The year is now 2001; Jason has been coming to Mother for four years. He feels useless; he is sad about the suffering his parents experience because of his condition. He yearns to be up and active, to have a purpose, to find excitement in life. To move to the beat of music like that he used to play. Hasn’t he suffered enough? Will Mother heal him now?
Every time that he comes for darshan now—which is at the end of most morning programs in San Ramon—people who have known him for years or who are seeing him now for the first time, watch intently. They see the depth of connection between Jason and Amma when their gazes lock. They see the laughter in both pairs of eyes when Jason surprises Mother with what he’s chosen for his tape player.
They see the delight in both pairs of eyes when She takes from his lap the gift he has brought her —a flower or a piece of fruit. They see the tears in both pairs of eyes when his frustration and fear and pain are too much, and She feels them with him, within Her.
The watchers keep waiting for the miracle. It would be spectacular if She suddenly told him to stand—to sing, to dance! Why not?
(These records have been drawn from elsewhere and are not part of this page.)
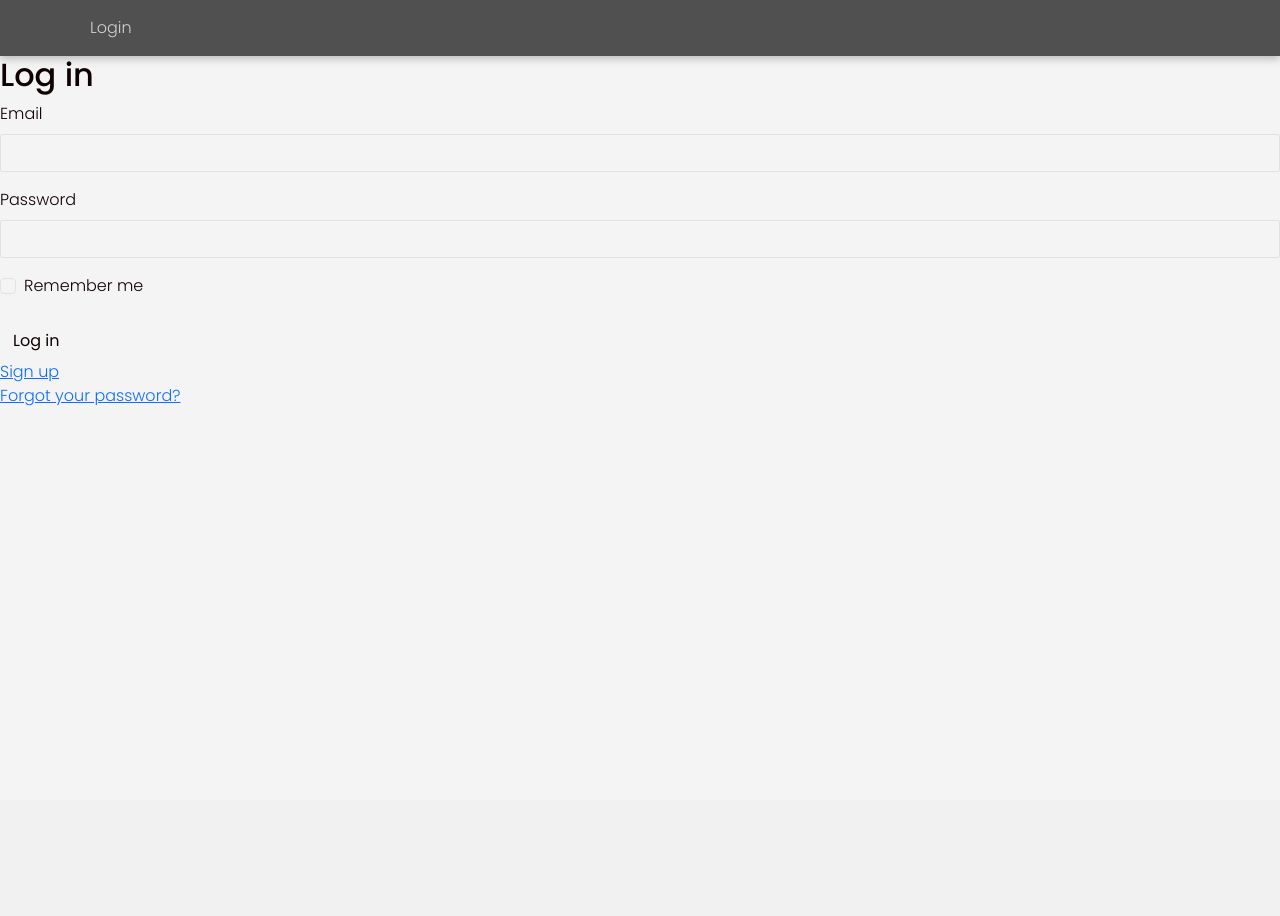
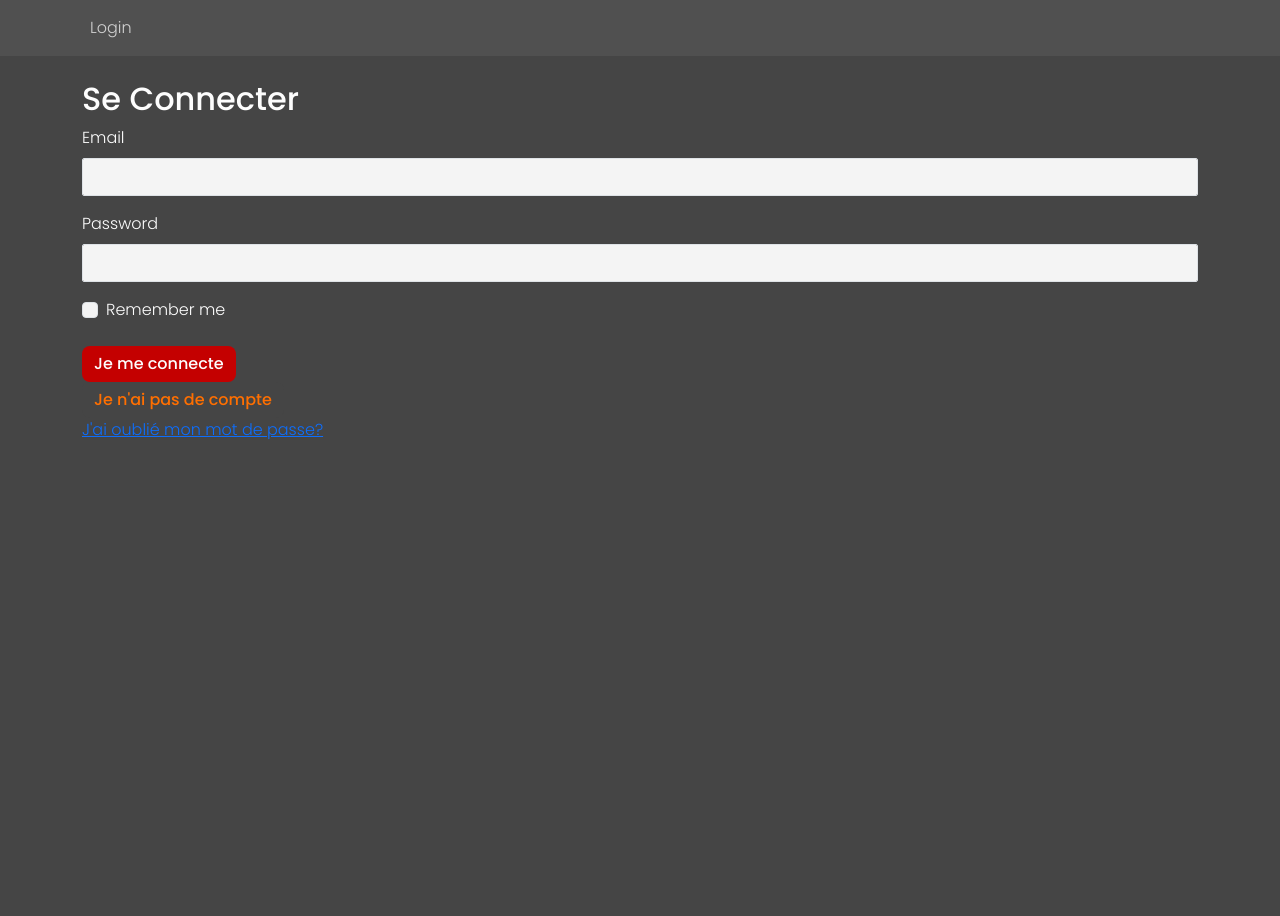
Before and after one commit to Ketmoss/MANKAI, a Rails app: the page made by app/views/devise/sessions/new.html.erb in a window 1280 px wide. Before the commit the page ends 800 px from the top, so only its background shows below. Run offline with Rails 7, Linux system fonts and the light colour scheme; style sheets or scripts are compiled from the project's sources; parts of the project's set-up code (start-up, migrations or seed data) failed here and were passed over; some libraries are stand-ins or nearby versions.

Commit message:
Profile and login fix

```diff
--- a/app/assets/stylesheets/application.scss
+++ b/app/assets/stylesheets/application.scss
@@ -18,7 +18,8 @@
 
 // Applied to body
 body {
-    font-family: "Poppins", sans-serif !important;
+  font-family: "Poppins", sans-serif !important;
   font-weight: 300;
   font-style: normal;
+  background-color: $background;
 }
--- a/app/assets/stylesheets/components/_btn.scss
+++ b/app/assets/stylesheets/components/_btn.scss
@@ -16,3 +16,12 @@
     box-shadow: 0 0 0 0.2rem $manga-primary !important;
   }
 }
+
+
+.btn-secondary {
+  background-color: $background !important;
+  color: $secondary !important;
+  border: none;
+  border-radius: 0.5rem;
+  font-weight: 500;
+}
--- a/app/assets/stylesheets/pages/_general-style.scss
+++ b/app/assets/stylesheets/pages/_general-style.scss
@@ -4,6 +4,10 @@
   min-height: 100vh;
   min-width: 100vw;
   color: $on_background;
+}
+
+.general-style .form-text {
+  color: $on_surface;
 }
 .outline{
   outline: 1px solid greenyellow;
--- a/app/controllers/pages_controller.rb
+++ b/app/controllers/pages_controller.rb
@@ -4,4 +4,8 @@ class PagesController < ApplicationController
   def home
     @dbmangas = DbManga.all
   end
+
+  def profile
+    @user = current_user
+  end
 end
--- a/app/views/devise/registrations/edit.html.erb
+++ b/app/views/devise/registrations/edit.html.erb
@@ -1,5 +1,6 @@
+<div class="pt-4 general-style">
   <div class="container">
-<h3>Edit my profile <%= resource_name.to_s.humanize %></h3>
+  <h3>Modifier mon Profile <%= resource_name.to_s.humanize %></h3>
   <hr>
 
   <%= simple_form_for(resource, as: resource_name, url: registration_path(resource_name), html: { method: :put }) do |f| %>
@@ -49,5 +50,5 @@
     <div class="div">
       <%= link_to "Back", :back, class:"btn btn-primary" %>
     </div>
-
   </div>
+</div>
--- a/app/views/devise/registrations/new.html.erb
+++ b/app/views/devise/registrations/new.html.erb
@@ -1,4 +1,5 @@
-<h2>Sign up</h2>
+<div class="container text-center pt-4 general-style">
+<h2>Créer un compte</h2>
 
 <%= simple_form_for(resource, as: resource_name, url: registration_path(resource_name)) do |f| %>
   <%= f.error_notification %>
@@ -31,3 +32,4 @@
 <% end %>
 
 <%= render "devise/shared/links" %>
+</div>
--- a/app/views/devise/sessions/new.html.erb
+++ b/app/views/devise/sessions/new.html.erb
@@ -1,4 +1,6 @@
-<h2>Log in</h2>
+<div class="pt-4 general-style">
+  <div class="container">
+    <h2>Se Connecter</h2>
 
     <%= simple_form_for(resource, as: resource_name, url: session_path(resource_name)) do |f| %>
       <div class="form-inputs">
@@ -13,8 +15,10 @@
       </div>
 
       <div class="form-actions">
-    <%= f.button :submit, "Log in" %>
+        <%= f.button :submit, "Je me connecte", class: "btn btn-red" %>
       </div>
     <% end %>
 
     <%= render "devise/shared/links" %>
+  </div>
+</div>
--- a/app/views/devise/shared/_links.html.erb
+++ b/app/views/devise/shared/_links.html.erb
@@ -1,13 +1,13 @@
 <%- if controller_name != 'sessions' %>
-  <%= link_to "Log in", new_session_path(resource_name) %><br />
+  <%= link_to "Je me connecte", new_session_path(resource_name) %><br />
 <% end %>
 
 <%- if devise_mapping.registerable? && controller_name != 'registrations' %>
-  <%= link_to "Sign up", new_registration_path(resource_name) %><br />
+  <%= link_to "Je n'ai pas de compte", new_registration_path(resource_name), class:"btn btn-secondary" %><br />
 <% end %>
 
 <%- if devise_mapping.recoverable? && controller_name != 'passwords' && controller_name != 'registrations' %>
-  <%= link_to "Forgot your password?", new_password_path(resource_name) %><br />
+  <%= link_to "J'ai oublié mon mot de passe?", new_password_path(resource_name) %><br />
 <% end %>
 
 <%- if devise_mapping.confirmable? && controller_name != 'confirmations' %>
--- a/app/views/shared/_navbar.html.erb
+++ b/app/views/shared/_navbar.html.erb
@@ -22,7 +22,7 @@
             <%= link_to raw('<i class="fa-solid fa-rotate"></i> <p>Echange</p>'), "/exchanges", class: "nav-link" %>
           </li>
           <li class="nav-item flex-fill text-center">
-            <%= link_to raw('<i class="fa-solid fa-user"></i> <p>Profil</p>'), "/users/edit", class: "nav-link" %>
+            <%= link_to raw('<i class="fa-solid fa-user"></i> <p>Profil</p>'), "/profile", class: "nav-link" %>
           </li>
         <% else %>
           <li class="nav-item">
--- a/config/routes.rb
+++ b/config/routes.rb
@@ -1,6 +1,8 @@
 Rails.application.routes.draw do
   devise_for :users
   root to: "pages#home"
+
+  get '/profile', to: 'pages#profile'
   # Define your application routes per the DSL in https://guides.rubyonrails.org/routing.html
 
   # Reveal health status on /up that returns 200 if the app boots with no exceptions, otherwise 500.
```
Also changed, not shown: app/views/pages/profile.html.erb (added, +22 -0 lines). Lines whose indentation alone changed are shown as unchanged.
Didn’t She suck the pus from Dattan the Leper’s wounds until he was healed?
Why not? Does it mean She doesn’t, after all, love him? Unimaginable, if you see the penetrating gazes She gives him, and Her Tears. We know things Mother has said: we need to exhaust our prarabdha karmas. Mahatmas usually let themselves be bound by the laws of the universe; miracles don’t breed so much faith as the desire for more miracles. And so forth.
How must it feel to be young and of sound mind, like Jason, and to be exhausted with the depression of burdening others and of feeling you have no purpose and no hope? How can She let him go on in such pain—such physical and mental and emotional and spiritual pain?
It’s because of love. It is Her absolute compassion. It is when we are NOT rescued and yet do not give up, and when we are NOT relieved and yet keep faith, and when we are NOT coddled and yet do not turn away that our souls are stretched beyond the limits they seem to us to have. When our souls are stretched like that we are growing closer and closer to what ultimately we are meant to become. What loving mother would not do all in her power to help her darling child reach such a Goal? Is Mother less than such a mother?
Not every person is able to grow from such immense suffering; most of us are limited to the slower-paced but more humane curriculum of smaller illnesses and disappointments from which we can ultimately recuperate and say, “Well, it wasn’t something I’d have chosen, but I see how it helped me grow.” Mother must surely calculate very carefully just how much each of us can sustain—what mother wouldn’t? We know She sometimes thinks we can take more than WE think we can take (but since we’ve survived to find that out, then wasn’t She, after all right?). For those who are capable, Mother will provide the advanced and accelerated curriculum.
What potential, Mother must see in Jason, and how relentless must be Her compassion.